Robert Mason, a professor of marine sciences at the University of Connecticut, shared his findings live from the R/V Sikuliaq in a presentation hosted by UAF Northwest Campus and UAF SeaGrant.
Mason started his presentation by explaining that mercury is not a naturally occurring substance in ocean waters. Most of it comes from mining and coal burning in other parts of the world. “Most of the mercury coming into the Arctic comes from somewhere else, it’s not generated in the Arctic. People in the Arctic are one of the most exposed populations globally to mercury impacts.” – Robert Mason He goes on to explain that this high amount of mercury is due to the Arctic Ocean’s strong relationship with the terrestrial environment.

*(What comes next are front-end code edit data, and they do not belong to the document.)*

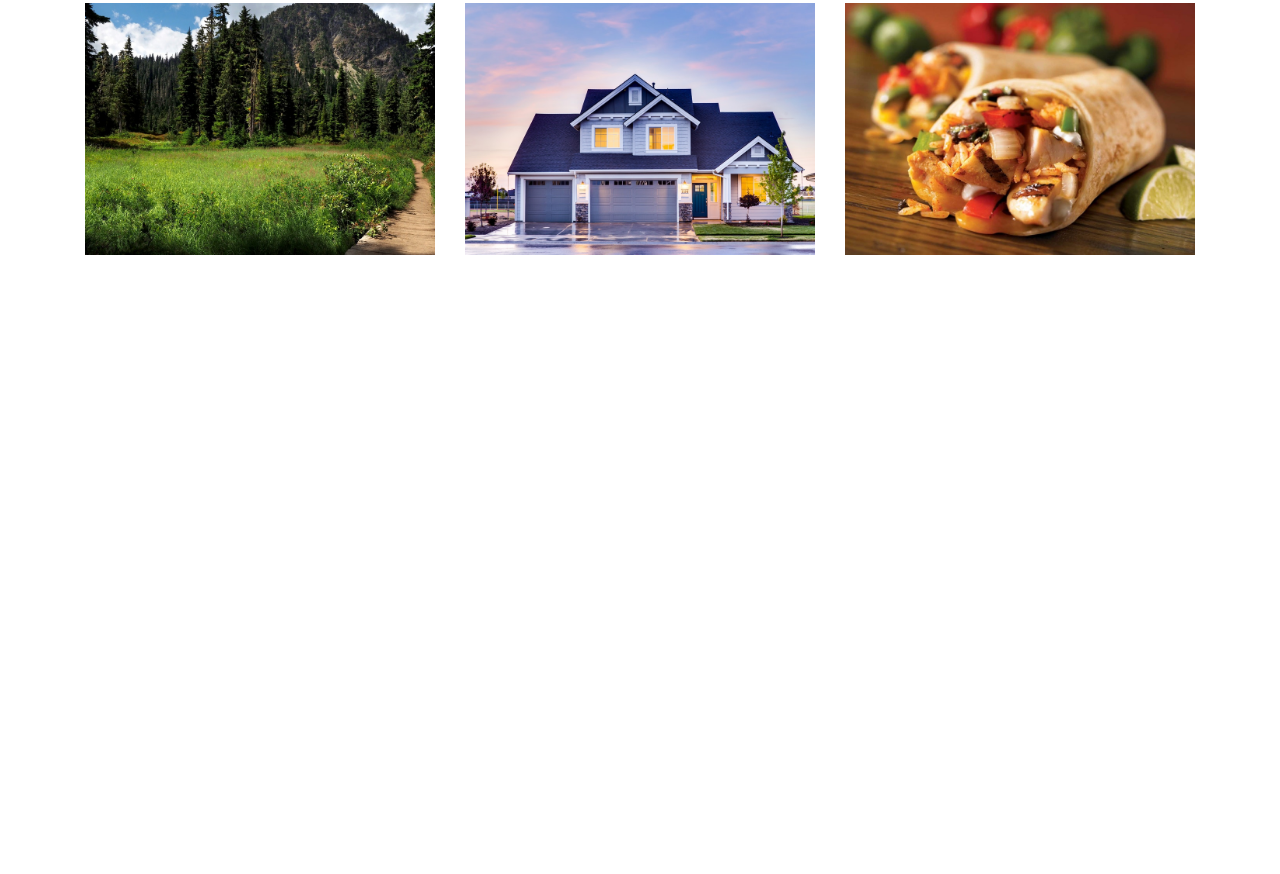
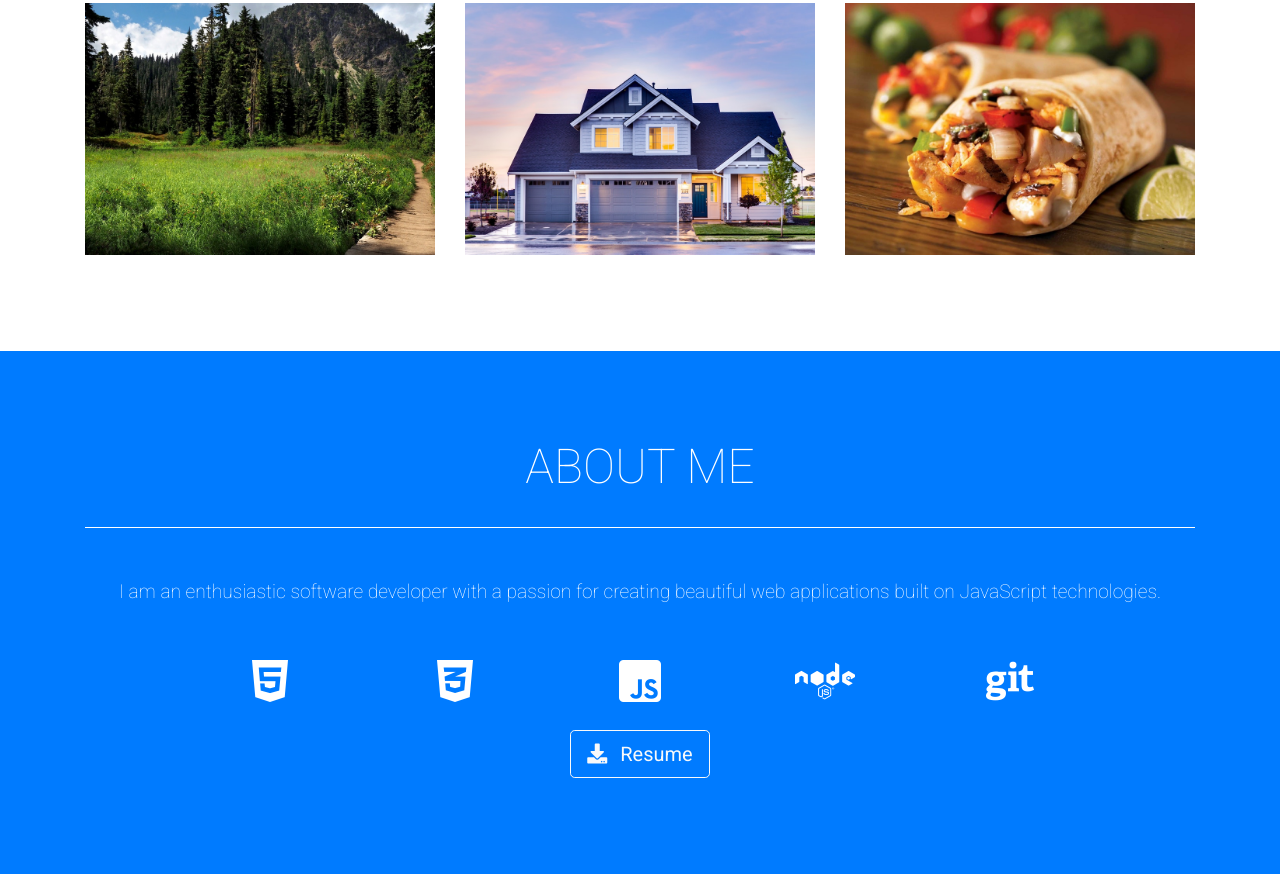
Before and after one commit to trilogy-careerservices/Homework-1, a plain HTML site: page index.html in a window 1280 px wide. Shown: the part 1403-2277 px from the top of the page. Before the commit the page ends 1784 px from the top, so only its background shows below. Drawn offline with nearby package versions, Linux system fonts and the light colour scheme.

```diff
--- a/index.html
+++ b/index.html
@@ -251,6 +251,49 @@
             </div>
         </section>
 
+        <!-- About Section -->
+        <section class="bg-primary text-white mb-0" id="about">
+            <div class="container">
+                <h2 class="text-center text-uppercase text-white">About Me</h2>
+                <hr class="star-light mb-5" />
+
+                <p class="about-me text-center">
+                    I am an enthusiastic software developer with a passion for
+                    creating beautiful web applications built on JavaScript
+                    technologies.
+                </p>
+            </div>
+            <div class="container">
+                <div class="col-md-10 offset-md-1">
+                    <div class="row text-center skills-row">
+                        <!-- Replace these icons and text with skills you want to show case -->
+                        <!-- You should ideally not include any more than 5-6 tech skills -->
+                        <div class="col">
+                            <i class="fab fa-html5 fa-3x"></i>
+                        </div>
+                        <div class="col">
+                            <i class="fab fa-css3-alt fa-3x"></i>
+                        </div>
+                        <div class="col">
+                            <i class="fab fa-js-square fa-3x"></i>
+                        </div>
+                        <div class="col">
+                            <i class="fab fa-node fa-3x"></i>
+                        </div>
+                        <div class="col">
+                            <i class="fab fa-git fa-3x"></i>
+                        </div>
+                    </div>
+                </div>
+                <div class="text-center mt-4">
+                    <a class="btn btn-lg btn-outline-light" href="#">
+                        <i class="fas fa-download mr-2"></i>
+                        Resume
+                    </a>
+                </div>
+            </div>
+        </section>
+
         <!-- Bootstrap core JavaScript -->
         <script
             src="https://code.jquery.com/jquery-3.3.1.slim.min.js"
```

First, mercury is collected by plants in the tundra; once snow buries the vegetation , the mercury does not have the sunlight and heat it needs to break down and move back into the atmosphere. This leads the mercury to flow into the ocean with the snow melt and erosion, where it is absorbed […]